This isn’t Nick Spencer’s only villainous title. He wrote eleven issues of Bedlam from Image Comics. Fillmore Press was once known as Madder Red, an insane, homicidal super criminal who terrorized Bedlam city. Now, Fillmore is trying to adjust to civilian life ten years after, as he describes it, ‘getting better.’ Superior Foes of Spider-Man narrowly edged Bedlam out of the spotlight, but I highly recommend both books.

Comixology has a free preview of issue 1. You can’t beat free comics. (https://www.comixology.com/Bedlam-1-Preview/digital-comic/32179?ref=c2VyaWVzL3ZpZXcvZGVza3RvcC9saXN0L0lzc3Vlcw )



Writer: Chris Roberson

Artist: Dennis Culver

On Comixology: https://www.comixology.com/Edison-Rex/comics-series/8520

Monkeybrain Comics

Edison Rex is the world’s smartest man, and it’s greatest supervillain as well.

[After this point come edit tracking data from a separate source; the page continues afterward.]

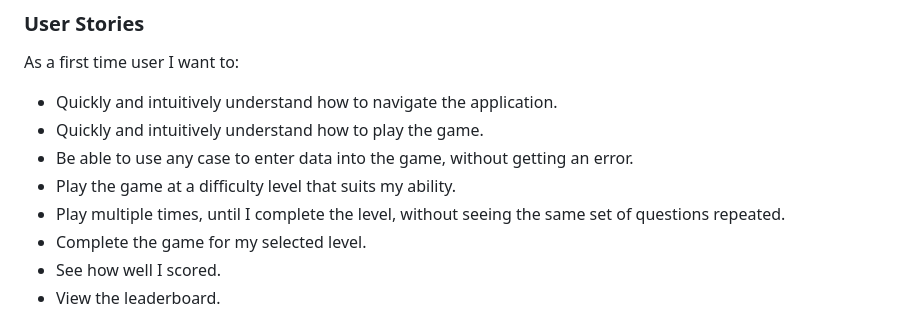
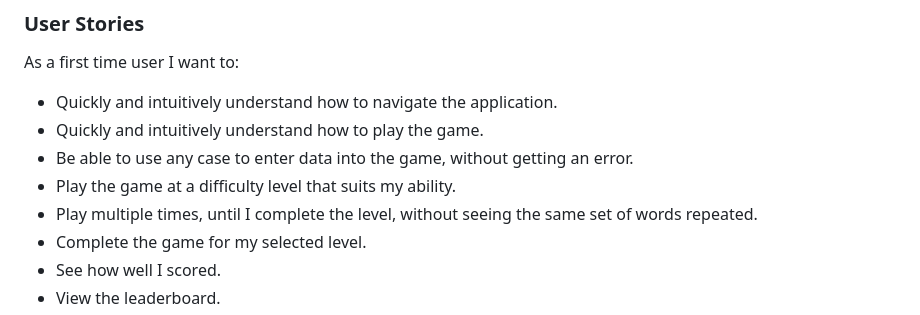
Before and after one commit to helenmurugan/scrambled-tech, a Markdown page: README.md, the part around the change. Rendered like a GitHub page.

```diff
--- a/README.md
+++ b/README.md
@@ -71,7 +71,7 @@ As a first time user I want to:
 * Quickly and intuitively understand how to play the game.
 * Be able to use any case to enter data into the game, without getting an error.
 * Play the game at a difficulty level that suits my ability.
-* Play multiple times, until I complete the level, without seeing the same set of questions repeated.
+* Play multiple times, until I complete the level, without seeing the same set of words repeated.
 * Complete the game for my selected level.
 * See how well I scored.
 * View the leaderboard.
```
Also changed, not shown: testing.md (+13 -13 lines).
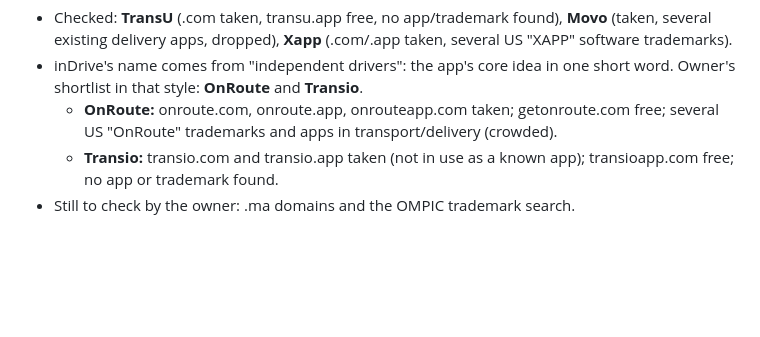
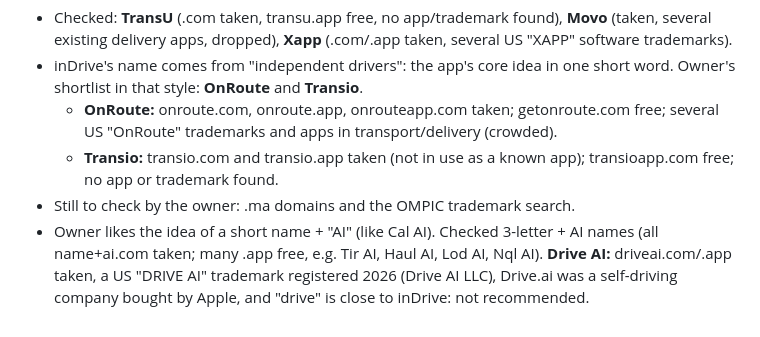
Before and after one commit to noureddinesabr/My-APP, a Markdown page: docs/BUSINESS.md, the part around the change. Drawn GitHub-style; blank space fills up the shorter version.

Commit message:
Business notes: AI names [skip ci]
Co-Authored-By: Claude Opus 5.5 <noreply@anthropic.com>
Claude-Session: https://claude.ai/code/session_01JyEKsEuvZoVxMG23tzug1a

```diff
--- a/docs/BUSINESS.md
+++ b/docs/BUSINESS.md
@@ -195,3 +195,4 @@ The risk this answers: a customer and a driver who already know each other agree
   - **OnRoute:** onroute.com, onroute.app, onrouteapp.com taken; getonroute.com free; several US "OnRoute" trademarks and apps in transport/delivery (crowded).
   - **Transio:** transio.com and transio.app taken (not in use as a known app); transioapp.com free; no app or trademark found.
 - Still to check by the owner: .ma domains and the OMPIC trademark search.
+- Owner likes the idea of a short name + "AI" (like Cal AI). Checked 3-letter + AI names (all name+ai.com taken; many .app free, e.g. Tir AI, Haul AI, Lod AI, Nql AI). **Drive AI:** driveai.com/.app taken, a US "DRIVE AI" trademark registered 2026 (Drive AI LLC), Drive.ai was a self-driving company bought by Apple, and "drive" is close to inDrive: not recommended.
```
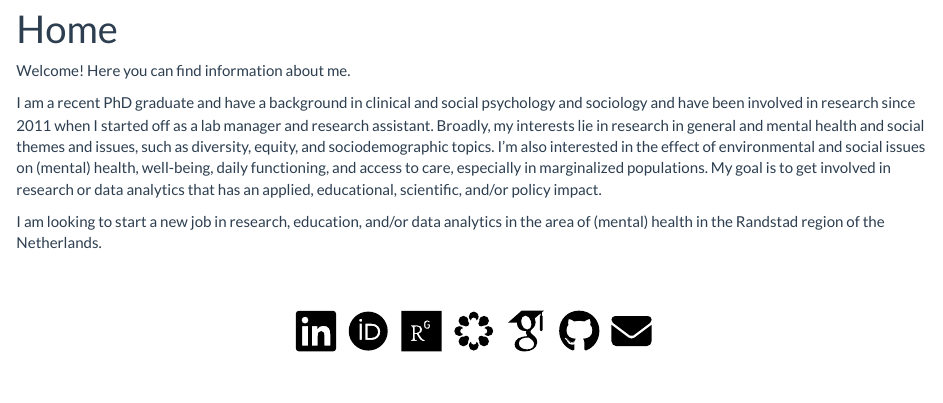
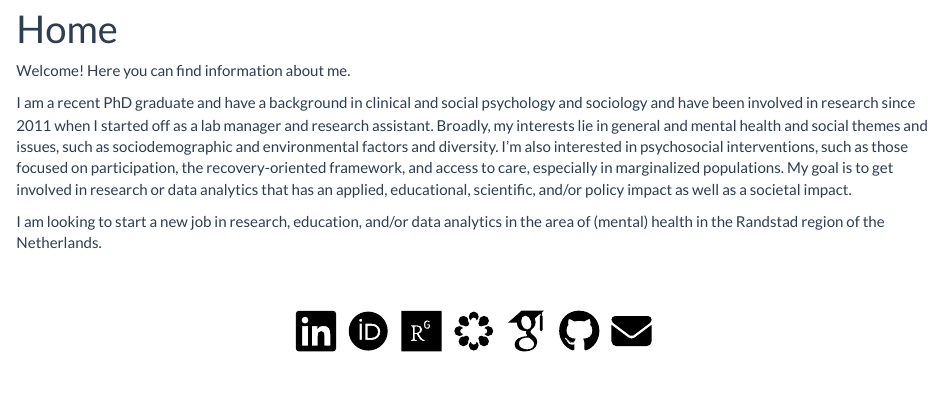
Before and after one commit to uchavezbaldini/uchavezbaldini.github.io, an R Markdown document (index.Rmd): the page in a window 1100 px wide, from 90 px down. Rendered offline with R 4.5, knitr and Pandoc, with nearby package versions.

Commit message:
Update index.Rmd

```diff
--- a/index.Rmd
+++ b/index.Rmd
@@ -10,7 +10,7 @@ Welcome! Here you can find information about me.
 
 <p>
 
-I am a recent PhD graduate and have a background in clinical and social psychology and sociology and have been involved in research since 2011 when I started off as a lab manager and research assistant. Broadly, my interests lie in research in general and mental health and social themes and issues, such as diversity, equity, and sociodemographic topics. I'm also interested in the effect of environmental and social issues on (mental) health, well-being, daily functioning, and access to care, especially in marginalized populations. My goal is to get involved in research or data analytics that has an applied, educational, scientific, and/or policy impact.
+I am a recent PhD graduate and have a background in clinical and social psychology and sociology and have been involved in research since 2011 when I started off as a lab manager and research assistant. Broadly, my interests lie in general and mental health and social themes and issues, such as sociodemographic and environmental factors and diversity. I'm also interested in psychosocial interventions, such as those focused on participation, the recovery-oriented framework, and access to care, especially in marginalized populations. My goal is to get involved in research or data analytics that has an applied, educational, scientific, and/or policy impact as well as a societal impact.
 
 I am looking to start a new job in research, education, and/or data analytics in the area of (mental) health in the Randstad region of the Netherlands.
 
```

With his keen intellect, cutting edge technology, and M’alizz, hisextraterrestrial bodyguard, Rex has one goal: to prove that the world’s greatest superhero, The Valiant, is the true threat to the planet Earth. Unfortunately, Rex was right, but he wasn’t prepared for what happens when The Valiant leaves the world in Rex’s hands.
Artist Dennis Culver nailed the close up effect for these three panels perfectly, adding a heightened sense of drama to Rex's face turn.
Artist Dennis Culver nailed the close up effect for these three panels perfectly, adding a heightened sense of drama to Rex’s face turn.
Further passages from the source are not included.